either placing a red on an empty square, or changing a red to
orange, or orange to green. The player who forms 3 of 1 colour in a
Some puzzles requiring no knowledge of knot theory, just a careful
inspection of the patterns. A glimpse of the classification of
knots and a little about prime knots, crossing numbers and knot
Investigations based on an Indian game.
This game offers you an opportunity to improve your ability to estimate angles.
You can either play on your own or challenge a friend.
In both cases you will have 10 goes.
The closer you get to the target angle the more points you will score.
There are three levels:
Level $1: 0-90^\circ$
Level $2: 0-180^\circ$
Level $3: 0-360^\circ$
Full Screen Version
This game provides an engaging way to estimate angles. Instant feedback enables students to improve their estimation skills.
Ask students what they know about angles around a point. Draw out names of angles (acute, obtuse, reflex, right-angled) and landmark angles (90 degrees, 180 degrees, 270 degrees, 360 degrees).
Draw acute, obtuse and reflex angles on the board and ask students to estimate their size.
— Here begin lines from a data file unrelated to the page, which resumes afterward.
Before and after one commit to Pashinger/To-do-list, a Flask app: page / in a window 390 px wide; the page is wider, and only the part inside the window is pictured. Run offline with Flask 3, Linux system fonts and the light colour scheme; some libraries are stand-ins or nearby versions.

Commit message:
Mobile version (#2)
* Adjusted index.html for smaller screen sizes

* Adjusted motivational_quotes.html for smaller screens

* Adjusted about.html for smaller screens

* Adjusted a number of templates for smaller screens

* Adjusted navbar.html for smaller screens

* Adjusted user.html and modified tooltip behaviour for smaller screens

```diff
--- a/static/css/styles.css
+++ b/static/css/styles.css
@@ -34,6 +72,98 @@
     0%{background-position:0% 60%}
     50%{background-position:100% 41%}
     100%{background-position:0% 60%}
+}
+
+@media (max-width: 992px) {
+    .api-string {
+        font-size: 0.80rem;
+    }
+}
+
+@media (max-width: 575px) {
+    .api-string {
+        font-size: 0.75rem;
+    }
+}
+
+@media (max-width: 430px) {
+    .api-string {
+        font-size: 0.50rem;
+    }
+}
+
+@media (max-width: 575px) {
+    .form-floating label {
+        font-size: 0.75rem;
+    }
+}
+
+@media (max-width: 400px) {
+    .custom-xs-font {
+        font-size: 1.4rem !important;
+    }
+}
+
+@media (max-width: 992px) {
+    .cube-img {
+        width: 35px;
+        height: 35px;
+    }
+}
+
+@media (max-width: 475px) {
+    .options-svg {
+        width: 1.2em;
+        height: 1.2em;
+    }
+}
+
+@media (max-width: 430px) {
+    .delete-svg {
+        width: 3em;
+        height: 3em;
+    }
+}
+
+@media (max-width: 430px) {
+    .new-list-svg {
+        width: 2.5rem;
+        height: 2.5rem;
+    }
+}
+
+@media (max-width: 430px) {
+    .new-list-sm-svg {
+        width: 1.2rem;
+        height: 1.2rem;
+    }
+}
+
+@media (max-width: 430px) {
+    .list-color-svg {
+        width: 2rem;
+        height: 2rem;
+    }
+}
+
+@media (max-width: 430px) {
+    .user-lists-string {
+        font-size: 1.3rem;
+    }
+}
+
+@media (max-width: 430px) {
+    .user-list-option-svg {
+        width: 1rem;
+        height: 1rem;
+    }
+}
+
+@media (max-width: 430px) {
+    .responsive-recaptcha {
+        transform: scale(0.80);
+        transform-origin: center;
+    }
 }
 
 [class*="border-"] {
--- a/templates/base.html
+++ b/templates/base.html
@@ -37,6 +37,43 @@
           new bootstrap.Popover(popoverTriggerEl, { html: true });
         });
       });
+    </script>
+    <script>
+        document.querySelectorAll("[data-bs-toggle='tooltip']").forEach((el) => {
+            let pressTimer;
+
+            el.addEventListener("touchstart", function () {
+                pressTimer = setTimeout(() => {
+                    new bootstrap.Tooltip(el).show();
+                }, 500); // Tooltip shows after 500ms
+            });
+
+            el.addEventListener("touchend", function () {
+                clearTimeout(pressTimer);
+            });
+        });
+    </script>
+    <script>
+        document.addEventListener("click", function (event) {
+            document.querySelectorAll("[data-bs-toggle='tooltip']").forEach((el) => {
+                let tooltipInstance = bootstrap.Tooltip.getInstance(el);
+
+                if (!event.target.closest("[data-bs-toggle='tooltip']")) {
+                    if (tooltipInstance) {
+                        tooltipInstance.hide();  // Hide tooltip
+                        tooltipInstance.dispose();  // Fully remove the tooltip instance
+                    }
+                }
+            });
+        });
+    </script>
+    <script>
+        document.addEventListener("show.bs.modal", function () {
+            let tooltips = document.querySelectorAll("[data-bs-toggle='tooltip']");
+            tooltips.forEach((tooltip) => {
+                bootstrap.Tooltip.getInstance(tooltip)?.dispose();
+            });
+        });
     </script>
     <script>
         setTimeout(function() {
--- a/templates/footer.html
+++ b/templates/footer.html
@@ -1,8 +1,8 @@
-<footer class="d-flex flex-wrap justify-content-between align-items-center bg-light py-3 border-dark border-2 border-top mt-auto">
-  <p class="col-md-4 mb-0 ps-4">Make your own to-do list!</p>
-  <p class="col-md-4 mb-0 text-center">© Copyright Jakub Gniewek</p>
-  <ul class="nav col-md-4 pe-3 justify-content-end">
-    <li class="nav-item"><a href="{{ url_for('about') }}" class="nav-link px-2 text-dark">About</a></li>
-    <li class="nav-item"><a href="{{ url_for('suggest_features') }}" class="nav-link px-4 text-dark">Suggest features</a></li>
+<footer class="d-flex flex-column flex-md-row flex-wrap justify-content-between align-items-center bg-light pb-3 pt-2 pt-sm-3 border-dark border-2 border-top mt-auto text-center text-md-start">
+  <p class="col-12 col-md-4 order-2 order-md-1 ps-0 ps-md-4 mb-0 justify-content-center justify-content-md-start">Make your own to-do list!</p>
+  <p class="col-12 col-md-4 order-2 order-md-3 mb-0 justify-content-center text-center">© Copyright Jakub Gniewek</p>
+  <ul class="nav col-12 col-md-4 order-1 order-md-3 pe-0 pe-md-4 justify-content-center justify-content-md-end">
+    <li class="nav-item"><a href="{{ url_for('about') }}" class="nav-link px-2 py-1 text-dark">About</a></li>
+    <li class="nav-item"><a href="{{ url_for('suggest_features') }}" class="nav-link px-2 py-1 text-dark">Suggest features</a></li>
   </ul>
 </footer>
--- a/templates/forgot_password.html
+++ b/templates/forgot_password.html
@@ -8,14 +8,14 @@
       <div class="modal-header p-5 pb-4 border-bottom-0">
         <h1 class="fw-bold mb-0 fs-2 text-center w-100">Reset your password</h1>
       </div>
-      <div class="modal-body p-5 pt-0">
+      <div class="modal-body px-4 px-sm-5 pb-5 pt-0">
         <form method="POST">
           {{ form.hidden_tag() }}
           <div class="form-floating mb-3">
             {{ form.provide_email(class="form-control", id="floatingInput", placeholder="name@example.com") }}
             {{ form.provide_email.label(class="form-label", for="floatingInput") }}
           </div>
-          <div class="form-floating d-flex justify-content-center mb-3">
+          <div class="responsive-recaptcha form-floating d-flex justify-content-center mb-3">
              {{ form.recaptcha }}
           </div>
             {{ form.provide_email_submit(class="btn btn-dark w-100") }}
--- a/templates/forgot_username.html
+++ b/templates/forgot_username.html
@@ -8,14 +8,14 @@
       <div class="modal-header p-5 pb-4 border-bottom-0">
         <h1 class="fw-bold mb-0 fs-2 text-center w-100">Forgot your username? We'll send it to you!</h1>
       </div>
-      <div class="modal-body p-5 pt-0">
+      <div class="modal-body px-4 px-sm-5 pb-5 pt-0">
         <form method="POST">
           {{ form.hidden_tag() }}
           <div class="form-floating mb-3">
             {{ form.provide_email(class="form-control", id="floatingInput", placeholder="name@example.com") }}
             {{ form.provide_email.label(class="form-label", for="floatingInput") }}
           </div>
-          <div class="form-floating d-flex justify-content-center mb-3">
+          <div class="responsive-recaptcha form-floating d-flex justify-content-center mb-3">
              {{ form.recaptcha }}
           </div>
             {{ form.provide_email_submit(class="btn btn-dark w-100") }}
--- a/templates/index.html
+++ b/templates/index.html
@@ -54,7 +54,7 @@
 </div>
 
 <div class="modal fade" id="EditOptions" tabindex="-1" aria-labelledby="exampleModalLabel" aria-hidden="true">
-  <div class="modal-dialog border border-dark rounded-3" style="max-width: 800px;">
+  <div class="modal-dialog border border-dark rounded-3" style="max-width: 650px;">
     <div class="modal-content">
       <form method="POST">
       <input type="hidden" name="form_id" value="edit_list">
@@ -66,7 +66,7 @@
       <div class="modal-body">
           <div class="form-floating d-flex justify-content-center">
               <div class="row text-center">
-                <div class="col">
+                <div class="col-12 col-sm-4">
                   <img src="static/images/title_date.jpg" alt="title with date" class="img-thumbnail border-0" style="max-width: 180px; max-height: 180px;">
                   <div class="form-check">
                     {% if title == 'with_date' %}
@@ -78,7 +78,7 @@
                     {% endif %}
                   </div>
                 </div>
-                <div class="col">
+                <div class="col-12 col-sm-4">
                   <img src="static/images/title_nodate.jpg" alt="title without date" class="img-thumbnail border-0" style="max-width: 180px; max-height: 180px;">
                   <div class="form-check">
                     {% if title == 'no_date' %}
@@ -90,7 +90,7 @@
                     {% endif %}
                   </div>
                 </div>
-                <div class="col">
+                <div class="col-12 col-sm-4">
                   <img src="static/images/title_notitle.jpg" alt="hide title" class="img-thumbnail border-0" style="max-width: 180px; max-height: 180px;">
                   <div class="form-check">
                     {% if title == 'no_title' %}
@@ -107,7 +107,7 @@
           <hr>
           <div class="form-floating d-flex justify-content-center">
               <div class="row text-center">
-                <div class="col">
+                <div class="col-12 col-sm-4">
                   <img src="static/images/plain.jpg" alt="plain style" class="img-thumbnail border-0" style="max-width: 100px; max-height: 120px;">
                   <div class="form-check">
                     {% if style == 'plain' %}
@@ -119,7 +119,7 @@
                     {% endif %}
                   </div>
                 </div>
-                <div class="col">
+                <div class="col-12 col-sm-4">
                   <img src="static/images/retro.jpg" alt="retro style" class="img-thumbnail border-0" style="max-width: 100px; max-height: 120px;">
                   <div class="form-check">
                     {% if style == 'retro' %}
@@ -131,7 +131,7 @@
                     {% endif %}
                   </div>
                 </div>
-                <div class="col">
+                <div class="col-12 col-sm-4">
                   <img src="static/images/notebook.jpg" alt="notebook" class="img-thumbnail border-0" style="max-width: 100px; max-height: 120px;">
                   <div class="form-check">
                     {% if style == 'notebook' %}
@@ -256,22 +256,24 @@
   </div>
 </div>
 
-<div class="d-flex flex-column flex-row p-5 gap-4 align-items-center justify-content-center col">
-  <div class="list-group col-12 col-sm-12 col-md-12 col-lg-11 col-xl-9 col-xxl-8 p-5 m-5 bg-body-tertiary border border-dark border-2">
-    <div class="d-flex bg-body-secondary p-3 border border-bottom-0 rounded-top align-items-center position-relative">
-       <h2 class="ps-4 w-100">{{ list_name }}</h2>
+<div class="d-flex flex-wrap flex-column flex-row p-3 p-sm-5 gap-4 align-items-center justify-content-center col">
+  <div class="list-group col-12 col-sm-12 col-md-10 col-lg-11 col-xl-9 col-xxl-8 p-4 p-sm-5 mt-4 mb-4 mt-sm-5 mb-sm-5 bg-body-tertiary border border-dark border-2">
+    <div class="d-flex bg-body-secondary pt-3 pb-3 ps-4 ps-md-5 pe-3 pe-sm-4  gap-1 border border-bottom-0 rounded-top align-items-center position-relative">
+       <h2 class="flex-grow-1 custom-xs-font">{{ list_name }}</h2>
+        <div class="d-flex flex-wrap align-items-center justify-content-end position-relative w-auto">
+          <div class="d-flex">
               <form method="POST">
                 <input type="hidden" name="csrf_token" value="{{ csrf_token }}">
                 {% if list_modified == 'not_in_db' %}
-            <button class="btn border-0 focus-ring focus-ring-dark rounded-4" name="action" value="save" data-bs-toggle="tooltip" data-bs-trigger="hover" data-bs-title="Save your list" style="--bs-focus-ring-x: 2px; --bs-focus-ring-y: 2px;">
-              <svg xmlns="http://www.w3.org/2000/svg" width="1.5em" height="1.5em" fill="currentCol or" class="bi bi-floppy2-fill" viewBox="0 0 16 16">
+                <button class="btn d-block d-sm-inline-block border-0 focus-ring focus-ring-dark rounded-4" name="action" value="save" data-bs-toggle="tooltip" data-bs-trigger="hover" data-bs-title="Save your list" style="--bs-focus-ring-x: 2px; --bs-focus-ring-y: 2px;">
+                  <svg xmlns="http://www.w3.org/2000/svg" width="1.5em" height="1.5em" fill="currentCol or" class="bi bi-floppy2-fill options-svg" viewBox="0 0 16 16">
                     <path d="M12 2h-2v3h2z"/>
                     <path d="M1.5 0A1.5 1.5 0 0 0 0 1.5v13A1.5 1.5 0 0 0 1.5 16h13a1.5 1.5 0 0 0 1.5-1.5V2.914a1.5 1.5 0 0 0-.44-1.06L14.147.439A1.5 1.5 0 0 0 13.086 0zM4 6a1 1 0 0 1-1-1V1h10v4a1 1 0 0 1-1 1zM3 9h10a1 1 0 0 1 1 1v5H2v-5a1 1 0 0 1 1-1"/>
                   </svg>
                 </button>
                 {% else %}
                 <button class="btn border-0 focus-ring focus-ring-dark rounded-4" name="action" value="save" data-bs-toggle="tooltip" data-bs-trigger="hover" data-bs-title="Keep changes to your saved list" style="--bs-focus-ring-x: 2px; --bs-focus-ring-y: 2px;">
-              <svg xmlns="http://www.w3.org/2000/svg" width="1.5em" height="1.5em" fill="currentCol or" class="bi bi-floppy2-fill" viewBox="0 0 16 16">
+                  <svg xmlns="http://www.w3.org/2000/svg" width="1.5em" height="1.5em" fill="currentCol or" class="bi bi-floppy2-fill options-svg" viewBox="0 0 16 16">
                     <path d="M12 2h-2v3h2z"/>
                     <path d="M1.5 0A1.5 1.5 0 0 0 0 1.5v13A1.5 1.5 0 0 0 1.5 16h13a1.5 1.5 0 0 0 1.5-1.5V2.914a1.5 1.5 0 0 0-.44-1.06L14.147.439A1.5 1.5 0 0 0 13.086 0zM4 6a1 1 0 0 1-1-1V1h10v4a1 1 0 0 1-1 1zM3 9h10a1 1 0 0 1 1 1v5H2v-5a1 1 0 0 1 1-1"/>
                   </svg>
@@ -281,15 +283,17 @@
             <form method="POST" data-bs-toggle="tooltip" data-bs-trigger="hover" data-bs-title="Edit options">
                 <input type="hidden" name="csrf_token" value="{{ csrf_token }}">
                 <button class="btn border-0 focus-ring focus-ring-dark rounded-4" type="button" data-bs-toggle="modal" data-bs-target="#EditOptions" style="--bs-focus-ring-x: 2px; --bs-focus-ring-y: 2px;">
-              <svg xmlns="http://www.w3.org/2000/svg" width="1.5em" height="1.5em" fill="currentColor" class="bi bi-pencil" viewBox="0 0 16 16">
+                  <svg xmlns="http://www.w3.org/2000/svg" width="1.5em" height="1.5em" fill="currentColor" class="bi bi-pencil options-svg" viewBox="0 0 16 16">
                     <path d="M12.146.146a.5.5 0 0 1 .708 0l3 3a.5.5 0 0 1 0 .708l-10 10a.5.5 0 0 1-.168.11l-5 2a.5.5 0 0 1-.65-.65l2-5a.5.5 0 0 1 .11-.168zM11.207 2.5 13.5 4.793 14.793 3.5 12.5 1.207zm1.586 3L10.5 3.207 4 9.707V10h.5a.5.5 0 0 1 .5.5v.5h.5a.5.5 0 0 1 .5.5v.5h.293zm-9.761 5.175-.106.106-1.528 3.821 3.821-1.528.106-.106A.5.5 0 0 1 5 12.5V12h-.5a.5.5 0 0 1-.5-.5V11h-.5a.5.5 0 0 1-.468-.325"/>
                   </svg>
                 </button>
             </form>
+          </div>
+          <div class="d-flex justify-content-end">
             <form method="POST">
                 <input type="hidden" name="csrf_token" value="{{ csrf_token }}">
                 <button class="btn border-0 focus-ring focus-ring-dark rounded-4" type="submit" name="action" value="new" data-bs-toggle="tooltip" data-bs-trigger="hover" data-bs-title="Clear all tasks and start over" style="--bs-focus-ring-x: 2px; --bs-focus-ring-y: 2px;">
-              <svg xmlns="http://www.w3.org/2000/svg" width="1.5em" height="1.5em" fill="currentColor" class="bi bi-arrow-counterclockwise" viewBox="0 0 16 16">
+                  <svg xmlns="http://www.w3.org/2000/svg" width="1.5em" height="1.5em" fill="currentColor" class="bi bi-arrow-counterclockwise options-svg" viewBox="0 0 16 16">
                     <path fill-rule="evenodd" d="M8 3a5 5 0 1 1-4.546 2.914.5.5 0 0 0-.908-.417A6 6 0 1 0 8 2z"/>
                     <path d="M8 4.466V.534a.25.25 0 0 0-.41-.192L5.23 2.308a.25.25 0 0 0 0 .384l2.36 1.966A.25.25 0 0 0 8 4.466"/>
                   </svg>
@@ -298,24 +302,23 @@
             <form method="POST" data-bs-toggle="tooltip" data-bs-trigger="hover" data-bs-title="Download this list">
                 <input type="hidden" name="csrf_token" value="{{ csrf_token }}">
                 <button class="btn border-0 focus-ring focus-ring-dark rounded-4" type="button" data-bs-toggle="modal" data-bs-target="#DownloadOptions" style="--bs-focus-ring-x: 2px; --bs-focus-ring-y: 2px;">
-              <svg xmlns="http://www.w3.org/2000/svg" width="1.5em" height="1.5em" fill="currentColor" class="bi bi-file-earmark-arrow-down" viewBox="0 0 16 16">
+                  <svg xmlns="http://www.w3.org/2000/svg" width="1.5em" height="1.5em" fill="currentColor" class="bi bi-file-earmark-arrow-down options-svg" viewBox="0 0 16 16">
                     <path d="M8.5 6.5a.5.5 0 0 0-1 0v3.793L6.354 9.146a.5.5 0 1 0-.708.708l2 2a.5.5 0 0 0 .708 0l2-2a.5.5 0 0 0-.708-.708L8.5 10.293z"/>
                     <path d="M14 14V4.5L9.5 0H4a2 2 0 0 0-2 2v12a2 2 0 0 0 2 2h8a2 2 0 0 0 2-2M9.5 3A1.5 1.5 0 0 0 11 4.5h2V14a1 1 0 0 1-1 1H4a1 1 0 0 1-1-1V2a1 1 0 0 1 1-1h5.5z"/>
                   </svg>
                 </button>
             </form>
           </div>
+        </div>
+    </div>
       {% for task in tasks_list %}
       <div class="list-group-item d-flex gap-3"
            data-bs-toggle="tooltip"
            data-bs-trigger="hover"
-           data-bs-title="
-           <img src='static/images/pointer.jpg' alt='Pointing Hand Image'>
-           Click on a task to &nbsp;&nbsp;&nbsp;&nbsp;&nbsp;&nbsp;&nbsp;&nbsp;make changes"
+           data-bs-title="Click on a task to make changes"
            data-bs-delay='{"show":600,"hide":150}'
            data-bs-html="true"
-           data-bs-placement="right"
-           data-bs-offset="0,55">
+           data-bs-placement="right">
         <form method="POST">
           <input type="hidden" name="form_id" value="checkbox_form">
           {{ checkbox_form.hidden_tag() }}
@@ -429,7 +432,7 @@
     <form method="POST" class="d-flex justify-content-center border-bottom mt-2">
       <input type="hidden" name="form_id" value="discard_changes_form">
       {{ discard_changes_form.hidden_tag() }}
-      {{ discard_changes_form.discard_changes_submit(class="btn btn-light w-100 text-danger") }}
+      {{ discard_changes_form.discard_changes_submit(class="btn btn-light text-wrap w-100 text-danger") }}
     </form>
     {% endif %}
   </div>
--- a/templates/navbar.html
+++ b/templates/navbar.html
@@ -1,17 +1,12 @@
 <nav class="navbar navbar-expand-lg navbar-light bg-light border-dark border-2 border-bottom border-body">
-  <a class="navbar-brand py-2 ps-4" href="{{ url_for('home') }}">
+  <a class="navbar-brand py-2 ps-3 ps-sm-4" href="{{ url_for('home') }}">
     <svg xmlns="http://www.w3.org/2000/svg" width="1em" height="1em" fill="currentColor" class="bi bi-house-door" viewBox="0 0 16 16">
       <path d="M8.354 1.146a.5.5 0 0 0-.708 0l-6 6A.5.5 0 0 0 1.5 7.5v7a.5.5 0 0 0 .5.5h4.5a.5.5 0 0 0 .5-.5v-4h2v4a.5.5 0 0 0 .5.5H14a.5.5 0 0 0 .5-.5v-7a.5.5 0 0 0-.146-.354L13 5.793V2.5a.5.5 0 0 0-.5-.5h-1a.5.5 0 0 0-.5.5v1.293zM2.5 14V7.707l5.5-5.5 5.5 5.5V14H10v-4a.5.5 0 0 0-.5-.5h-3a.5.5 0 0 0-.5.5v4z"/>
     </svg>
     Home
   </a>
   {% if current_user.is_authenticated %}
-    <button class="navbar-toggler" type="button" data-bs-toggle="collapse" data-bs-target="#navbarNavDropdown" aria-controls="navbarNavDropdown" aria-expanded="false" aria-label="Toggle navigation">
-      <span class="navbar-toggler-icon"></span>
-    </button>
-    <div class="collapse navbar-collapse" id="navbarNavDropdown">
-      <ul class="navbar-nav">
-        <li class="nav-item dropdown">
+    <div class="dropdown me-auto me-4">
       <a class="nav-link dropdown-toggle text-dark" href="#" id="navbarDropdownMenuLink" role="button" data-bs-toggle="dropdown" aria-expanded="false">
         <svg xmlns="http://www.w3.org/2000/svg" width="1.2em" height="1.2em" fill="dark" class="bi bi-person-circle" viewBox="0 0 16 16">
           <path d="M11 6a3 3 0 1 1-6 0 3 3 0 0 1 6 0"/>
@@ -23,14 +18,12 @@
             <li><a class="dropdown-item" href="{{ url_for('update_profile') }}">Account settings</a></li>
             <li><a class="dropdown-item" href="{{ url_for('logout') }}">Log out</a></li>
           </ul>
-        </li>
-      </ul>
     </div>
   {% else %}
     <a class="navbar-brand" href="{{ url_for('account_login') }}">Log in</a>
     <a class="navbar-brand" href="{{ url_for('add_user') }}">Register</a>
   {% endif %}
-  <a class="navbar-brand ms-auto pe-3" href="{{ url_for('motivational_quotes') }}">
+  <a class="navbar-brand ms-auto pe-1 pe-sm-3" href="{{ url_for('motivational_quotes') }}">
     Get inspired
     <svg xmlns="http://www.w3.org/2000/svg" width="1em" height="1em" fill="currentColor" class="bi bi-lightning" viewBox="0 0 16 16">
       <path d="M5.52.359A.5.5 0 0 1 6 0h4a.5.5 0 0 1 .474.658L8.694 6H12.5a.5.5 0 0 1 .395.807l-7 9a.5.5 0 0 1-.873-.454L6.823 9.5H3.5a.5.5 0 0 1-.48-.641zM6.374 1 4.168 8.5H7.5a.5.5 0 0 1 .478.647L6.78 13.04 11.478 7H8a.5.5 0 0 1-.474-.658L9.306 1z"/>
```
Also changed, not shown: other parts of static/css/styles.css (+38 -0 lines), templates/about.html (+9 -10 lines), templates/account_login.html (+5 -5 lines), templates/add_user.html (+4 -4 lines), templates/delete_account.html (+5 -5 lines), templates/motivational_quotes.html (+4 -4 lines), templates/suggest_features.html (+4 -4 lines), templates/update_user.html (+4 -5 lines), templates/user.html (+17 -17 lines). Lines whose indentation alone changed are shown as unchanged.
Encourage justification for estimates.
Draw another five angles on the board and challenge the class to make better estimates than you can. One person from the class estimates an angle, followed by you. Measure the angle with a protractor. The closest estimate gains a point. Repeat for the other four angles.
Demonstrate the interactivity with "One Player" at Level 2 before setting the group off to work in pairs. The challenge is to score more than 50 points in 10 goes. Keep a record of the highest score on the board. How close to 100 points can any pair get? This could be a long-term challenge.
Pairs move on to Level 3 when appropriate.
Towards the end of the lesson the highest scoring pair can challenge you to a game.
What angles are easy to draw?
What strategies can you use to improve your estimates?
Pairs play the "Two Player" version of the game.
Start on Level 1. Allow students to look at a protractor.